*Requirement*
A copy is needed of each line in the records that has the word "Google".

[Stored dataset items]
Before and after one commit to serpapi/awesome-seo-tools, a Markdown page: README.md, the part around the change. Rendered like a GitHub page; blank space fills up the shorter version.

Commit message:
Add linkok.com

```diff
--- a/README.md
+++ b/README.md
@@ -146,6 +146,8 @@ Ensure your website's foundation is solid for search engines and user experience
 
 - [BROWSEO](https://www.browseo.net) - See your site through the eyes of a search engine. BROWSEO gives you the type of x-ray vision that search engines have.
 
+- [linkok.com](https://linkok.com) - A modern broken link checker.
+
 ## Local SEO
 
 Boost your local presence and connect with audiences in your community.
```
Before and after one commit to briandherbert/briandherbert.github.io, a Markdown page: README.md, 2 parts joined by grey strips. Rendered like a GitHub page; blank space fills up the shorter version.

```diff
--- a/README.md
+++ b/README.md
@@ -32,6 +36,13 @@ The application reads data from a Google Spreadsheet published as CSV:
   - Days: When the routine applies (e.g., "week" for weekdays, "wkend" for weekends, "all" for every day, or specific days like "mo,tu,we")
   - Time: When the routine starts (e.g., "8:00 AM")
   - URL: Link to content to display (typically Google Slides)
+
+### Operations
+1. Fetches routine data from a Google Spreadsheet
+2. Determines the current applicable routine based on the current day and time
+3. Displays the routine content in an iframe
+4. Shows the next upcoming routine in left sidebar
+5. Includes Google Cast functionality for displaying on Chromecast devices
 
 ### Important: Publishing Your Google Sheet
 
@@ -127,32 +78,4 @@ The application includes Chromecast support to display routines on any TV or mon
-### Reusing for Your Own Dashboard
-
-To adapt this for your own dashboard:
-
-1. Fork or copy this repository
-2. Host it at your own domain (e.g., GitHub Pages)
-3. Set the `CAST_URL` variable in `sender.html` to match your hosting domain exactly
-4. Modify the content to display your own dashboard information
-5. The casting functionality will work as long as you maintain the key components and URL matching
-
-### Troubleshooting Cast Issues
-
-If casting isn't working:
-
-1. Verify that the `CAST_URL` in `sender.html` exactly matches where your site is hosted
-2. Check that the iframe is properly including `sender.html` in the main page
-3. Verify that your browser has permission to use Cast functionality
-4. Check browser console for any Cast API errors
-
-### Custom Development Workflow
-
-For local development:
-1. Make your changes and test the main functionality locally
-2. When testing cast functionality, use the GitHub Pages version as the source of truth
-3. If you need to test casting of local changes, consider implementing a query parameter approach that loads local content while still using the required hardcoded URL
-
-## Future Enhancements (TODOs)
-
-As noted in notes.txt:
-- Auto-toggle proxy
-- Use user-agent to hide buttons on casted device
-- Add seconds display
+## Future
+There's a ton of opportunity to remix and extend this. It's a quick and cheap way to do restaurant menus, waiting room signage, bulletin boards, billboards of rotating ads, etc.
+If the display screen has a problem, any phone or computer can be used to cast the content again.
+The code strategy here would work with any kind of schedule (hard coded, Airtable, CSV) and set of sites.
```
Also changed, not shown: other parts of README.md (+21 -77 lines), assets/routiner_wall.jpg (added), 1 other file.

*Solution for this problem*
@@ -32,6 +36,13 @@ The application reads data from a Google Spreadsheet published as CSV:
   - URL: Link to content to display (typically Google Slides)
+1. Fetches routine data from a Google Spreadsheet
+5. Includes Google Cast functionality for displaying on Chromecast devices
 ### Important: Publishing Your Google Sheet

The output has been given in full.